Still, the program’s commitment to a single typology and emphasis on technology create reasons to suspect that tall buildings are the most direct route to a sustainable and dignified future for humankind. By shepherding an ambitious series of Green New Deal design studios through nearly 100 universities over the past several years, Billy Fleming, director of the McHarg Center for Urbanism and Ecology at the University of Pennsylvania, is well-known for connecting pedagogy to the realities of policy and political economy. He told AN that the density derived from tall buildings is an “insufficient means of achieving any climate [and] social justice goals.”

a brochure for a class featuring rendering of two learning skyscrapers
Cover image of the M.TBVU brochure distributed online: Project entitled “CO2ngress Gateway Towers,” created by Kyle Bigart and Peter Binggeser as part of the IIT-CTBUH Tall Building Studio, and featured in the Chicago Architecture Foundation exhibit “Unseen City: Designs for a Future Chicago.” (© IIT/CTBUH)

Research from the International Journal of Urban and Regional Research indicates that the sustainability and induced carbon emissions of a development are determined less by the density of what’s built and more by the consumption habits of the population that lives there. And in many parts of the world, high-rises are built for and attract high-income people with consumption rates that entail much higher carbon emissions.

Policy determines how high-rises are built and who can access them, so the “risk is always that this kind of program, which is focused on technology, becomes viewed as a plug-and-play fix to the climate crisis,” said Fleming. Truly reassessing how tall buildings function is “less about structural engineering and more about how the political economy of the built environment works.”

Wood said that his nearly two decades of work with the CTBUH have brought him to the same conclusion. “I’ve been doing this for 16 years, and [the architects] agree,” he said. “But it has no impact, because the people that need to hear this message are the policy makers. It’s all about policy.” As the program matures, he hopes to attract a student body that can fine-tune policy recommendations and situate tall buildings within real-world constraints as expertly as formalists tinker with proportion and detailing and technological innovations alter performance and structural regimes. “The tall building needs to be a part of the city, including its infrastructure—parks, sidewalks—flipped vertically and connected,” said Wood.

“High-rises are not the only solution to the challenges of rapid urbanization,” Kroloff said. “They are part of the solution, and an important part of the solution. We would like to develop this program to make sure that this building type is steered toward, as often as possible, innovations that benefit people of every economic level and that make these buildings more environmentally sensitive and sustainable.
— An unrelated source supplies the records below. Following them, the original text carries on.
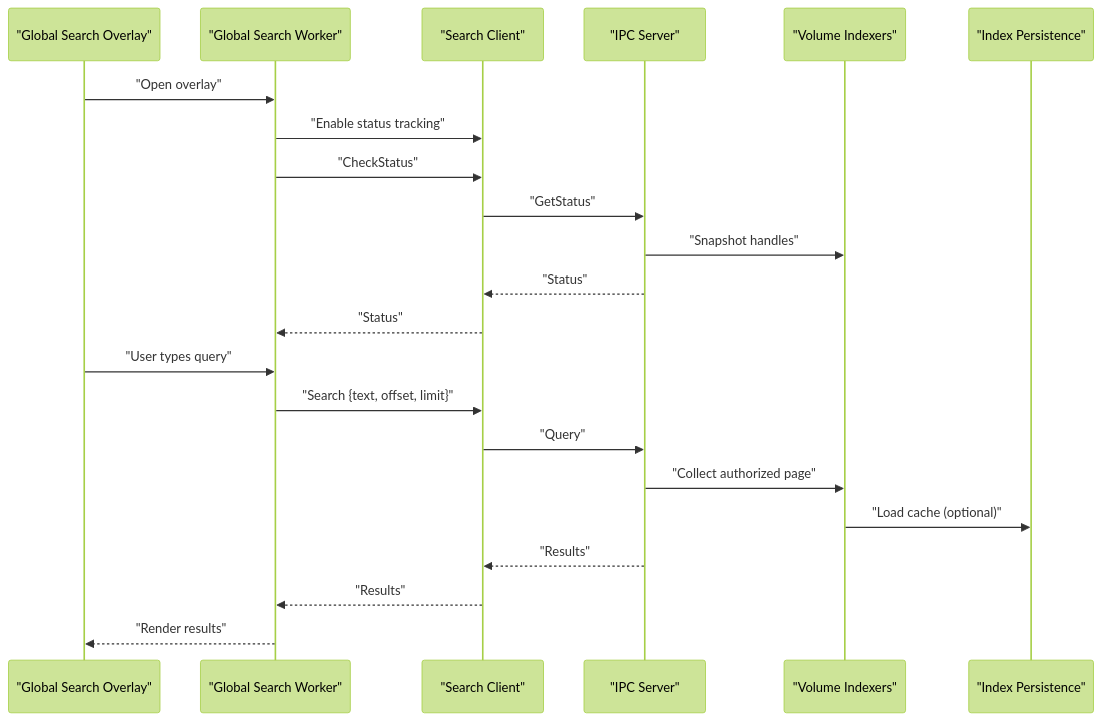
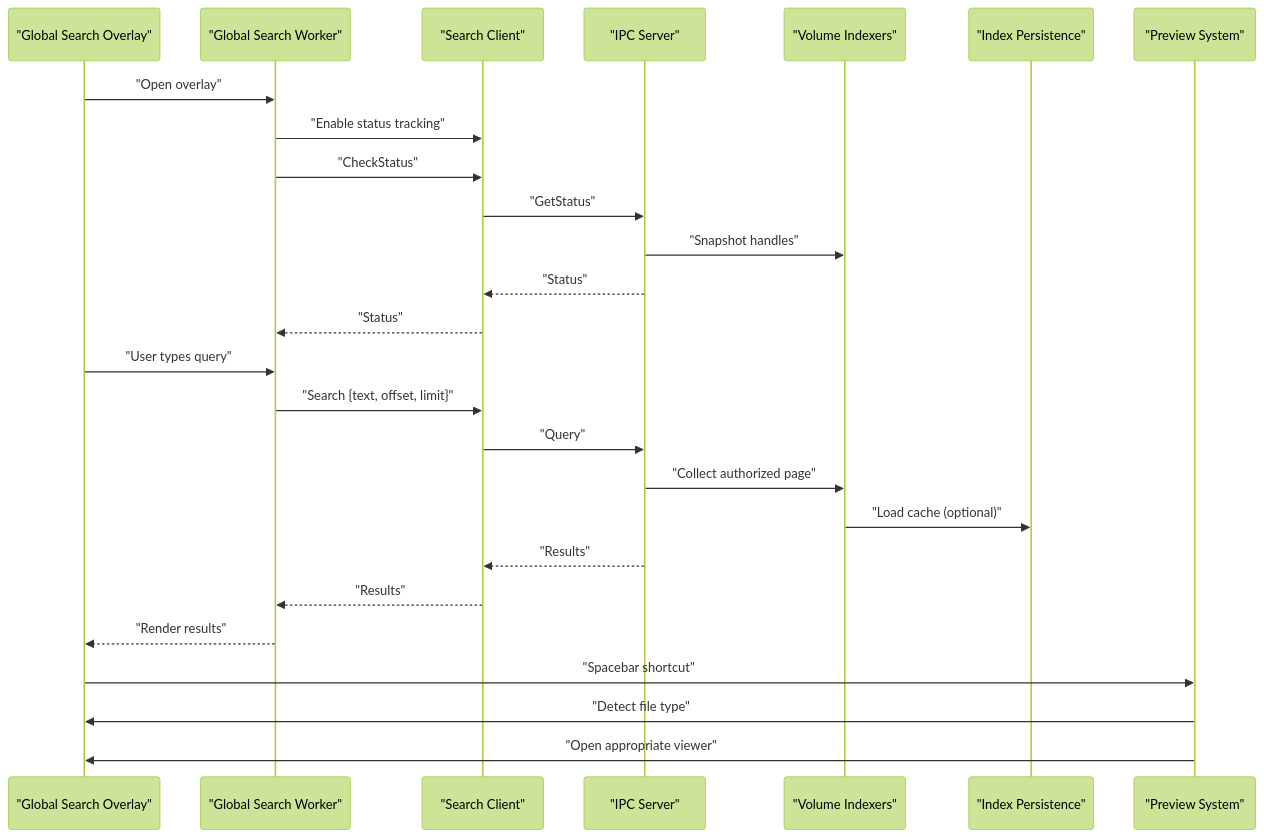
The second of 8 diagrams in .qoder/repowiki/en/content/Core Features/Global Search.md (MTTamurex/MTT-File-Manager-RUST), drawn with Mermaid (forest theme) before and after one commit. The commit also changed other lines of this file and 1 other file, not shown here.

First line of the commit message:
docs(global_search): add preview functionality documentation and integration details

````diff
--- a/.qoder/repowiki/en/content/Core Features/Global Search.md
+++ b/.qoder/repowiki/en/content/Core Features/Global Search.md
@@ -116,24 +146,28 @@
 ```mermaid
 sequenceDiagram
 participant UI as "Global Search Overlay"
 participant Worker as "Global Search Worker"
 participant Client as "Search Client"
 participant IPC as "IPC Server"
 participant Index as "Volume Indexers"
 participant DB as "Index Persistence"
+participant Preview as "Preview System"
 UI->>Worker : "Open overlay"
 Worker->>Client : "Enable status tracking"
 Worker->>Client : "CheckStatus"
 Client->>IPC : "GetStatus"
 IPC->>Index : "Snapshot handles"
 IPC-->>Client : "Status"
 Client-->>Worker : "Status"
 UI->>Worker : "User types query"
 Worker->>Client : "Search {text, offset, limit}"
 Client->>IPC : "Query"
 IPC->>Index : "Collect authorized page"
 Index->>DB : "Load cache (optional)"
 IPC-->>Client : "Results"
 Client-->>Worker : "Results"
 Worker-->>UI : "Render results"
+UI->>Preview : "Spacebar shortcut"
+Preview->>UI : "Detect file type"
+Preview->>UI : "Open appropriate viewer"
 ```
````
How can we make tall buildings a tool to help alleviate economic hardship rather than becoming a defining example of why there is that hardship?”

Zach Mortice is a Chicago-based design journalist and critic, focused on architecture and landscape architecture’s relationship to public policy.